[Edit tracking data]
=== Section Start ===
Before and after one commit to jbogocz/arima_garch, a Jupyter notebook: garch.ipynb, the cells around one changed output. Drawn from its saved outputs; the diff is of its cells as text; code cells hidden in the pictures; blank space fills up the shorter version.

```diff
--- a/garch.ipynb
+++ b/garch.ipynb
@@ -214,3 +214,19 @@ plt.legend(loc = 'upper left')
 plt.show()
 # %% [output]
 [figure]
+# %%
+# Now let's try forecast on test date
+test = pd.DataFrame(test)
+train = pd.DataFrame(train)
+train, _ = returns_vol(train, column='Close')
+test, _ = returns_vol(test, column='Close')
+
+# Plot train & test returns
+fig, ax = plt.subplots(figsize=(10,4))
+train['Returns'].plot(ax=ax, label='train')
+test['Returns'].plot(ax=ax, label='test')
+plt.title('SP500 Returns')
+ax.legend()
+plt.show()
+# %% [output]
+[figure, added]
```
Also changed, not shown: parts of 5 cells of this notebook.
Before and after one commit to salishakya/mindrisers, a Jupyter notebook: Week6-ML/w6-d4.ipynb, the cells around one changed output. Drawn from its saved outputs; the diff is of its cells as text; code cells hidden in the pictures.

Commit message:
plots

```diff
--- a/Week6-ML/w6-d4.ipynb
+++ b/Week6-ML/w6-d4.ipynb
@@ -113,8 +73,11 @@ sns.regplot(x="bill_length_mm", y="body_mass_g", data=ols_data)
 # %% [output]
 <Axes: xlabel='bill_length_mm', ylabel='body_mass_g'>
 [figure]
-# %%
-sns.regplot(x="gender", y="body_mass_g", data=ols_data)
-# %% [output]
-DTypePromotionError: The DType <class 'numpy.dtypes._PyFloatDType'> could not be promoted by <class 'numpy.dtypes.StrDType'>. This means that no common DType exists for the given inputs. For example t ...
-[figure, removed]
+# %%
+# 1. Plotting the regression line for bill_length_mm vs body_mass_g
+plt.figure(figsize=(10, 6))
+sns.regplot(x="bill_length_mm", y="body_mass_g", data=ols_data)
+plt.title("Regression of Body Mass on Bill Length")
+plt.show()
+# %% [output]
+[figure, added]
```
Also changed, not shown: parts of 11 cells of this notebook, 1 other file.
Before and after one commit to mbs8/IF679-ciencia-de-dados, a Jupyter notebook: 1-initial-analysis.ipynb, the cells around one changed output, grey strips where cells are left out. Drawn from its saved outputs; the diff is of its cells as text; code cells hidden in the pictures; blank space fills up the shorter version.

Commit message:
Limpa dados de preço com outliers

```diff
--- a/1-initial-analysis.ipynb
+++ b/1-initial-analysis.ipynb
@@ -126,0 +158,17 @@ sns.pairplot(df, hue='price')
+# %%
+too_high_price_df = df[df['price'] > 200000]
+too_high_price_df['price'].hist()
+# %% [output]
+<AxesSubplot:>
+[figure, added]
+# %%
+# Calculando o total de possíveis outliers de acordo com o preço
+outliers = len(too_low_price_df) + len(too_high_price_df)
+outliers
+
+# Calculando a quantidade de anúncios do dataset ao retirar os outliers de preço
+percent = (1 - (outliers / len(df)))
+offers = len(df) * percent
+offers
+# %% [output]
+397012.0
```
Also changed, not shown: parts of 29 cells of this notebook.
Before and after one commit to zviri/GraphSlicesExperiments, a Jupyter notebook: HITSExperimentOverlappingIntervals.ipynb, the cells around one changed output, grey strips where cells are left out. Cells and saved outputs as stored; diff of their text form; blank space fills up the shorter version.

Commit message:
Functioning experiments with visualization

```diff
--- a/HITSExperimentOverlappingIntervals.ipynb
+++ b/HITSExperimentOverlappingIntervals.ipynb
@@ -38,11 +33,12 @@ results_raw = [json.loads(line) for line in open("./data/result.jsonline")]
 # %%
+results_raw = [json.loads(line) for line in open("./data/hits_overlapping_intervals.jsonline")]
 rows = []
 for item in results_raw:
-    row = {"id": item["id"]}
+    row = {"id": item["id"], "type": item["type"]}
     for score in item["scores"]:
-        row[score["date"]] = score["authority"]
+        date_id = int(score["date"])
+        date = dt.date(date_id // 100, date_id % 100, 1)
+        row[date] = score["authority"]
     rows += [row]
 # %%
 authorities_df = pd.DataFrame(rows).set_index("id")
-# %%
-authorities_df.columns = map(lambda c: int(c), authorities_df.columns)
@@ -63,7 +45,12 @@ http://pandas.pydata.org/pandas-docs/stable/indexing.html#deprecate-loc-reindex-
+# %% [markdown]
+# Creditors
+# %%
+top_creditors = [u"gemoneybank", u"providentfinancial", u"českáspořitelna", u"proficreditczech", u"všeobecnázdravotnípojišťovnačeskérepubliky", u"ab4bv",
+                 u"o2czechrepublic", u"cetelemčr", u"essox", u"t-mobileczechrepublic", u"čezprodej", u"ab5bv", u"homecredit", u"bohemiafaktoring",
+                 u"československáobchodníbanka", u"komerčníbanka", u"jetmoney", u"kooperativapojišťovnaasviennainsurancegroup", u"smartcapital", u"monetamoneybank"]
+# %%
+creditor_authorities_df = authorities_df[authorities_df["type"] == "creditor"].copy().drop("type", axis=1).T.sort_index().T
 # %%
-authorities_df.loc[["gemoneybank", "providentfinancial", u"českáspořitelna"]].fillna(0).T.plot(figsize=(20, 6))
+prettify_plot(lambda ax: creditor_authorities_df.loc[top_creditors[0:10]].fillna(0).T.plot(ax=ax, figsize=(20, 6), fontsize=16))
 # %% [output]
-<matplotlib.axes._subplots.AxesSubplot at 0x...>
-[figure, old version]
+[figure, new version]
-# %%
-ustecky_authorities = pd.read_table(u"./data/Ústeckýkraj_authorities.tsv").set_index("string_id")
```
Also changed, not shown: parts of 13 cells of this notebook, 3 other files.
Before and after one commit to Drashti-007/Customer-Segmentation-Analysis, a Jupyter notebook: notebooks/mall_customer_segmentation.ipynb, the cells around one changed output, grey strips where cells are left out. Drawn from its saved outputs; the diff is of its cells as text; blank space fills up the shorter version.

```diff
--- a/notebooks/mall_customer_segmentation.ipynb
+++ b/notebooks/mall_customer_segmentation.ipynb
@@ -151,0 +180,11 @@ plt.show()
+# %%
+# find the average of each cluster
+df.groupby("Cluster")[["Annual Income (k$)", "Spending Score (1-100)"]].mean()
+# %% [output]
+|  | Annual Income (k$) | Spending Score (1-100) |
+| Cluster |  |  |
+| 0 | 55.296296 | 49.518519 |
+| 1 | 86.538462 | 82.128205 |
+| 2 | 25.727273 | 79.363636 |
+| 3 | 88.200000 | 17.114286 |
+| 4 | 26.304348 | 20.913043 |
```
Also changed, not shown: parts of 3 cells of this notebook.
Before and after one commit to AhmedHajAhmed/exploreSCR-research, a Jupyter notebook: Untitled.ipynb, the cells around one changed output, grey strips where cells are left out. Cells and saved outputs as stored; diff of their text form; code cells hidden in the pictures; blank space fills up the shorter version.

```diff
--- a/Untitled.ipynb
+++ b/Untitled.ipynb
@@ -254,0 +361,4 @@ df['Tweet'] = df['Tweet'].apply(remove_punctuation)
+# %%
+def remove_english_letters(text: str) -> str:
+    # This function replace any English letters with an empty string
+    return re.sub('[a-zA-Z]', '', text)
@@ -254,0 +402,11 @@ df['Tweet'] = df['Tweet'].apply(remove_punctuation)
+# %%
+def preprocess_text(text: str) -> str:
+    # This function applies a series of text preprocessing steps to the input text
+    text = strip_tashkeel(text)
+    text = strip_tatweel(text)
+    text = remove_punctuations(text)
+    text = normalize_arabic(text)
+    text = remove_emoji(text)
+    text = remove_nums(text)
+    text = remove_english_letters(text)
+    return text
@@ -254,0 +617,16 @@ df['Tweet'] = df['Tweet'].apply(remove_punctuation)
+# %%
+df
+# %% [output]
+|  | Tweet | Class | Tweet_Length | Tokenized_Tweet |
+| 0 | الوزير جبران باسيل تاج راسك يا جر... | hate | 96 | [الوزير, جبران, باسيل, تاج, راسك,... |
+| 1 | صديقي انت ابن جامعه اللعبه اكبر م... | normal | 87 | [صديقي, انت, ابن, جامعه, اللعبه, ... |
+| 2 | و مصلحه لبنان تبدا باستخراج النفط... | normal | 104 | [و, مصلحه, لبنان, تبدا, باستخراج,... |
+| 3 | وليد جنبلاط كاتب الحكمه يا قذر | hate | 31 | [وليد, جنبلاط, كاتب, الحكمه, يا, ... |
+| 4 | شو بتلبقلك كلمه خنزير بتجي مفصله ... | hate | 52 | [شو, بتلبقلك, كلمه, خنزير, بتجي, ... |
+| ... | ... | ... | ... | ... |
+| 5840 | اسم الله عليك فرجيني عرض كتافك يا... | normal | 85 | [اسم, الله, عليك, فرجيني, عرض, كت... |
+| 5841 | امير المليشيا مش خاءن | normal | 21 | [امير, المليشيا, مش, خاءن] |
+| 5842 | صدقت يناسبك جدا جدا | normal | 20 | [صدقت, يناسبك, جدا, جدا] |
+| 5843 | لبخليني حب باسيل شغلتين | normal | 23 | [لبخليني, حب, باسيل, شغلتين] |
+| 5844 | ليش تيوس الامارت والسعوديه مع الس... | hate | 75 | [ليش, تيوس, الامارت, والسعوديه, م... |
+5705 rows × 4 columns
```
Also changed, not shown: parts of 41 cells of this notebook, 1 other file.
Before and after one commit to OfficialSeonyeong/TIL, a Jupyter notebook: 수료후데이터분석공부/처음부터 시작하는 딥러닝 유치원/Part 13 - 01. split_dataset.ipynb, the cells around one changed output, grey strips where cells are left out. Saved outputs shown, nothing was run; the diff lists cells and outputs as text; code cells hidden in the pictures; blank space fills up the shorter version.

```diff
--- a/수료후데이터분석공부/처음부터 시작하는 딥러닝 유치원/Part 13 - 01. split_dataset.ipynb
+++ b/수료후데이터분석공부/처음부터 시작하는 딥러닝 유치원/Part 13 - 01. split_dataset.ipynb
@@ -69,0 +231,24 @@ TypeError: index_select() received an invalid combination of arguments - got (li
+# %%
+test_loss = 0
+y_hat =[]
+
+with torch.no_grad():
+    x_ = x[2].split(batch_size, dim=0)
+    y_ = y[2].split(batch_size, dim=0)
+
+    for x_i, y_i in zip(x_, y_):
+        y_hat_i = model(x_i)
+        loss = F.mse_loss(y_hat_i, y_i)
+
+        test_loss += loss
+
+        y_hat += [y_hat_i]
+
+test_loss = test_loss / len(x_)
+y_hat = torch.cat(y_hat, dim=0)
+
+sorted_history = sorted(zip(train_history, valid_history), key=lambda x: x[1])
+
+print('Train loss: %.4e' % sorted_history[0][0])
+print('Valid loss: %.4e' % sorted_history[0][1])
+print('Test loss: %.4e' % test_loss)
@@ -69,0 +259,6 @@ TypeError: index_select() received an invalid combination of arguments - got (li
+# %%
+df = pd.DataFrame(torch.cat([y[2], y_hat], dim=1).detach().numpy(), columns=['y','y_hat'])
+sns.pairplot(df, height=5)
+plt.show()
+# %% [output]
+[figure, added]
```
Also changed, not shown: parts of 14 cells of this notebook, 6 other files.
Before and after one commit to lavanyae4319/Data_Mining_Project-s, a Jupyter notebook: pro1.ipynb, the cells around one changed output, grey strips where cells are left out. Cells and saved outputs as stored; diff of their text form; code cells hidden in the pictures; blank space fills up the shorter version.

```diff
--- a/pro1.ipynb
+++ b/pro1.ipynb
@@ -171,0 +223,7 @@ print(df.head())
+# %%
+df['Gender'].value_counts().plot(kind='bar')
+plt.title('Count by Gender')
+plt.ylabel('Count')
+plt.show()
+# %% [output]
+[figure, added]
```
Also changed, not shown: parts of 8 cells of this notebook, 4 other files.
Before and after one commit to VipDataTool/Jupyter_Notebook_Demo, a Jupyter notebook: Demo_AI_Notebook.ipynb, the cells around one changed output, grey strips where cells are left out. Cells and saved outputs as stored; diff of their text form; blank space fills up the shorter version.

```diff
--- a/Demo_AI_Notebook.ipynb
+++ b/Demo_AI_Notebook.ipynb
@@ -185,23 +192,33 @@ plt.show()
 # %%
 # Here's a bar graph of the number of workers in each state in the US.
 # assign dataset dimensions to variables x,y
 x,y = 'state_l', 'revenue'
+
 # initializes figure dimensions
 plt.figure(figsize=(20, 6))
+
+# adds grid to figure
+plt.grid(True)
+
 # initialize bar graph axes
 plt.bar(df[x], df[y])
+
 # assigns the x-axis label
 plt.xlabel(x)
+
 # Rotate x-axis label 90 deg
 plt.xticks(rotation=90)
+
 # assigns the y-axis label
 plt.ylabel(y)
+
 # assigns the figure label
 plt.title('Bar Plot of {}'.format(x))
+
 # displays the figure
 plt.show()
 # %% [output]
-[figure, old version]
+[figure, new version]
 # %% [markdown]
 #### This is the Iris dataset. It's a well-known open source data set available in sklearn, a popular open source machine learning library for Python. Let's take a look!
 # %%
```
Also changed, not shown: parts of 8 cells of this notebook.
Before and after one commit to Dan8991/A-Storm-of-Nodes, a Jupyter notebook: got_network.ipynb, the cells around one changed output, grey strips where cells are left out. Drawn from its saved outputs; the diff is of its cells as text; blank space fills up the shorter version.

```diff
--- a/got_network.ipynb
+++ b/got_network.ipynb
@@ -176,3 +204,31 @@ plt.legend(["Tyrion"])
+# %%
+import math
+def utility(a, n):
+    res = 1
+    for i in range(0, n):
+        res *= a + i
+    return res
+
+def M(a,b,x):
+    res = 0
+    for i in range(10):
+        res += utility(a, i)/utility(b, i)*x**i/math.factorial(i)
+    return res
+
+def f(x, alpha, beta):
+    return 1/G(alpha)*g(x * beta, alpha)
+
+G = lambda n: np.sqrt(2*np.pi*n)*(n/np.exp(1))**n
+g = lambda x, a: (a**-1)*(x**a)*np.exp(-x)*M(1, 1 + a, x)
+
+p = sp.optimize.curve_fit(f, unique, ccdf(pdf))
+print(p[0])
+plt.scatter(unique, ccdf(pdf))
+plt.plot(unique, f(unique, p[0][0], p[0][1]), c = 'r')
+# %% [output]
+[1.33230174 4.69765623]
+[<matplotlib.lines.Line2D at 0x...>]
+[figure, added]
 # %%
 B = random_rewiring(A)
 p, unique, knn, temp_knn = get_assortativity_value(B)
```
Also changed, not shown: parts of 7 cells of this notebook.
=== Section End ===
#### [Required work]
In the entries above, identify every line with the word "outliers". Copy those lines.

#### [Response area]
Limpa dados de preço com outliers
+# Calculando o total de possíveis outliers de acordo com o preço
+outliers = len(too_low_price_df) + len(too_high_price_df)
+outliers
+# Calculando a quantidade de anúncios do dataset ao retirar os outliers de preço
+percent = (1 - (outliers / len(df)))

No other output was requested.